4. Protect yourself from special risks

Marketing content and strategy are both considered intellectual property. It is important to address who owns the intellectual property created as a result of your search engine marketing agreement. The agency you choose to work with will likely want to maintain some form of ownership over their work product, but you may want to ensure you have a right to re-use certain marketing phrases if you decide to switch to another SEM provider. You’ll also want to ask if your SEM agency will be using any subcontractors or relying on any third-party services and discuss what will happen if their subcontractor or third parties make a mistake. Their answers to these questions should be committed to writing in your SEM contract to protect you in the event a dispute arises.

Likewise, you will want to include a dispute resolution clause that details how you will handle any disagreements (will you arbitrate or mediate before going to court?) and where you will handle any disputes and what laws will apply (preferably the laws of your state). Also, address warranties if your SEM agency plans on guaranteeing any results (be wary of guarantees if the agency does not want to confirm their promises in writing).

Lastly, determine who will be liable for the work product, especially in the case of intellectual property theft or infringement-you definitely don’t want to be held liable if your SEM provider uses someone else’s intellectual property.

As you can see, your SEM contract should be unique and tailored to your specific needs. While there are a number of clauses all SEM agreements should include, the terms of those clauses will vary according to your needs and expectations.

Do You Need Help With Search Engine Marketing Agreements?

An experienced business contracts lawyer can prepare a customized SEM contract template for you to use on one or more SEM projects. You can get an SEM agreement prepared by Attorney Young for a flat fee as part of our firm’s Business Contract Legal Protection Package.

Does Your Texas Gym Collect Member Biometrics?

By | Business Contracts, Business Lawyer | No Comments

texas gym member biometrics collectionDo you own a fitness center in the Lone Star State?
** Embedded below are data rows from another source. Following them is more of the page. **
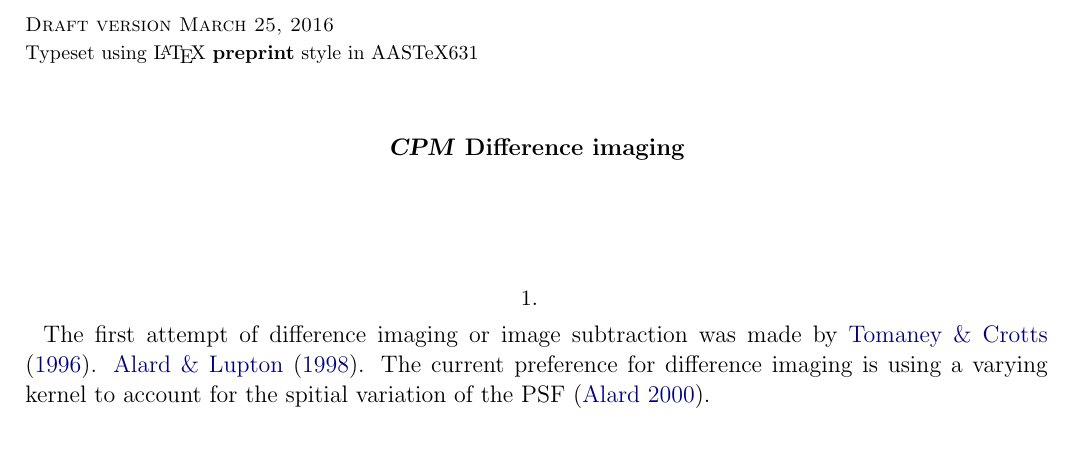
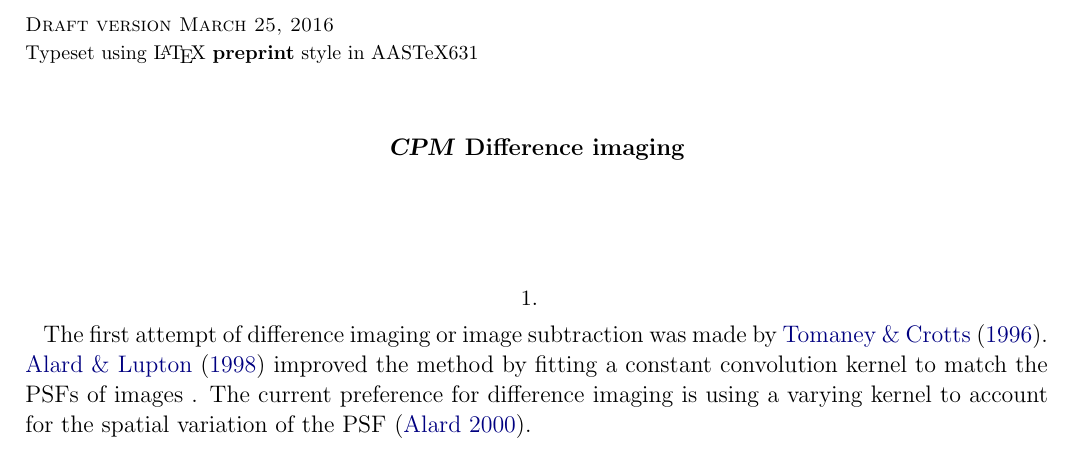
Before and after one commit to jvc2688/cpm-image-differencing, a LaTeX paper (cdi.tex): part of page 1 of 2, cut so that both start at the same text. Compiled offline with pdfLaTeX; an older LaTeX class or package is replaced by its successor.

Commit message:
constant kernel

```diff
--- a/cdi.tex
+++ b/cdi.tex
@@ -22,8 +22,8 @@
 
 \section{}
 The first attempt of difference imaging or image subtraction was made by \cite{imagesub1}.
-\cite{alard}.
-The current preference for difference imaging is using a varying kernel to account for the spitial variation of the PSF \citep{varyingkernel}.
+\cite{alard} improved the method by fitting a constant convolution kernel to match the PSFs of images .
+The current preference for difference imaging is using a varying kernel to account for the spatial variation of the PSF \citep{varyingkernel}.
 
 
 \clearpage
```
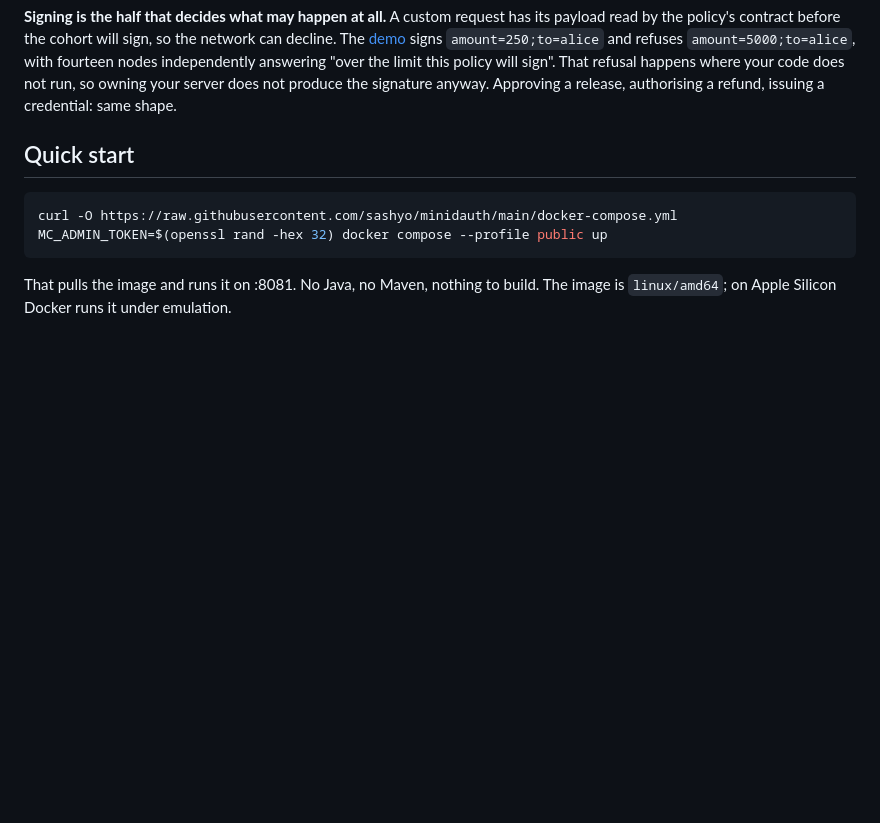
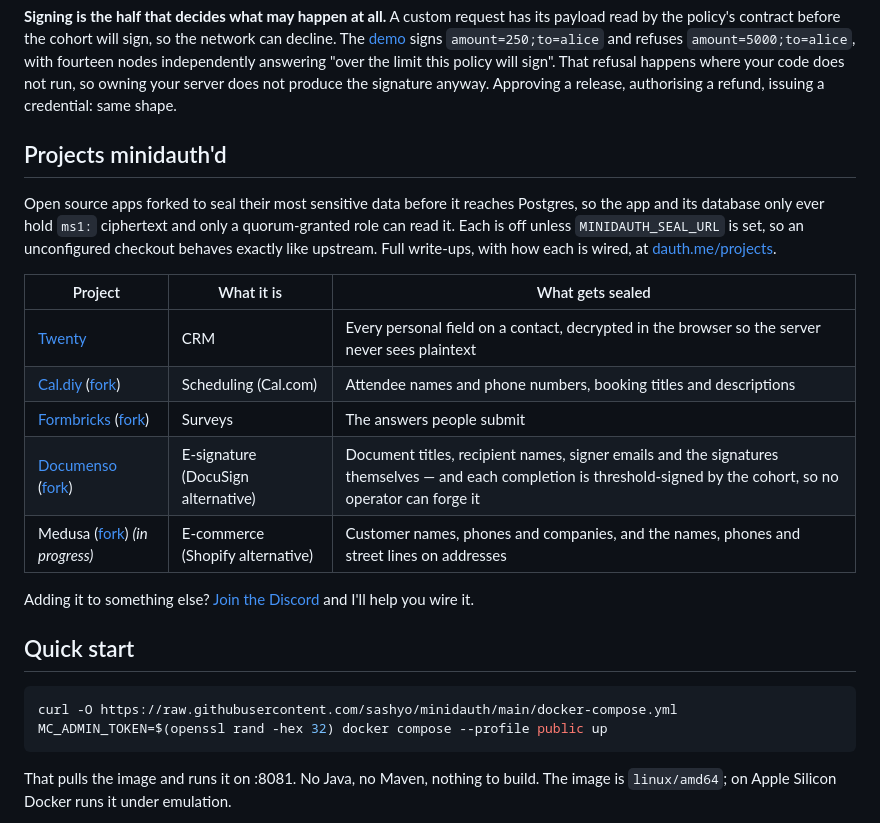
Before and after one commit to sashyo/minidauth, a Markdown page: README.md, the part around the change. Rendered like a GitHub page; blank space fills up the shorter version.

Commit message:
Add a projects minidauth'd section to the README

```diff
--- a/README.md
+++ b/README.md
@@ -60,6 +60,23 @@ the policy's contract before the cohort will sign, so the network can decline. T
 `amount=5000;to=alice`, with fourteen nodes independently answering "over the limit this policy will
 sign". That refusal happens where your code does not run, so owning your server does not produce the
 signature anyway. Approving a release, authorising a refund, issuing a credential: same shape.
+
+## Projects minidauth'd
+
+Open source apps forked to seal their most sensitive data before it reaches Postgres, so the app and
+its database only ever hold `ms1:` ciphertext and only a quorum-granted role can read it. Each is off
+unless `MINIDAUTH_SEAL_URL` is set, so an unconfigured checkout behaves exactly like upstream. Full
+write-ups, with how each is wired, at [dauth.me/projects](https://www.dauth.me/projects/).
+
+| Project | What it is | What gets sealed |
+|---|---|---|
+| [Twenty](https://www.dauth.me/projects/twenty/) | CRM | Every personal field on a contact, decrypted in the browser so the server never sees plaintext |
+| [Cal.diy](https://www.dauth.me/projects/cal/) ([fork](https://github.com/sashyo/cal.diy)) | Scheduling (Cal.com) | Attendee names and phone numbers, booking titles and descriptions |
+| [Formbricks](https://www.dauth.me/projects/formbricks/) ([fork](https://github.com/sashyo/formbricks)) | Surveys | The answers people submit |
+| [Documenso](https://www.dauth.me/projects/documenso/) ([fork](https://github.com/sashyo/documenso)) | E-signature (DocuSign alternative) | Document titles, recipient names, signer emails and the signatures themselves — and each completion is threshold-signed by the cohort, so no operator can forge it |
+| Medusa ([fork](https://github.com/sashyo/medusa)) _(in progress)_ | E-commerce (Shopify alternative) | Customer names, phones and companies, and the names, phones and street lines on addresses |
+
+Adding it to something else? [Join the Discord](https://discord.gg/XBMd9ny2q5) and I'll help you wire it.
 
 ## Quick start
 
```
Then you’ll want to know about state law protecting Texas gym member biometrics.

4 Biometric Identifiers

There are four types of biometric data protected by Texas law:

(1) fingerprint;
(2) retina or iris scan;
(3) voiceprint; and
(4) record of hand or face geometry.

3 Popular Texas Gym Member Biometrics Uses

Some Texas fitness facilities are using biometrics for one or more of these member services:

(1) providing late night access to the gym when there aren’t employees working;
(2) tracking member location and fitness activities; and
(3) enabling members to easily make purchases of clothing, sports drinks, etc.

How Does State Law Protect Texas Gym Member Biometrics?

Texas law requires gym owners to notify members that biometric identifiers will be collected/used and obtain member consent to do so. The data must be kept confidential, cannot be sold to third parties, and has to be promptly destroyed when it’s no longer needed (e.g. membership ends).

Related Article – 7 Things You Must Include In A Texas Gym Membership Contract

What About Gym Employees and Non-Member Guests?

The Texas biometrics law also covers collection and use of employee and guest data too. However, it’s relatively rare that fitness centers collect biometric identifiers from guests.

Related Article – Does A Texas Martial Arts Studio Have To Comply With The Health Spa Act?

Do You Need Legal Help?

Of course, in addition to state biometrics laws, there’s also the Texas Health Spa Act that gym owners have to be concerned about.

If you own a Texas gym and need help with your membership agreements, waivers, or releases, set up a phone consultation with Business Lawyer Mike Young today.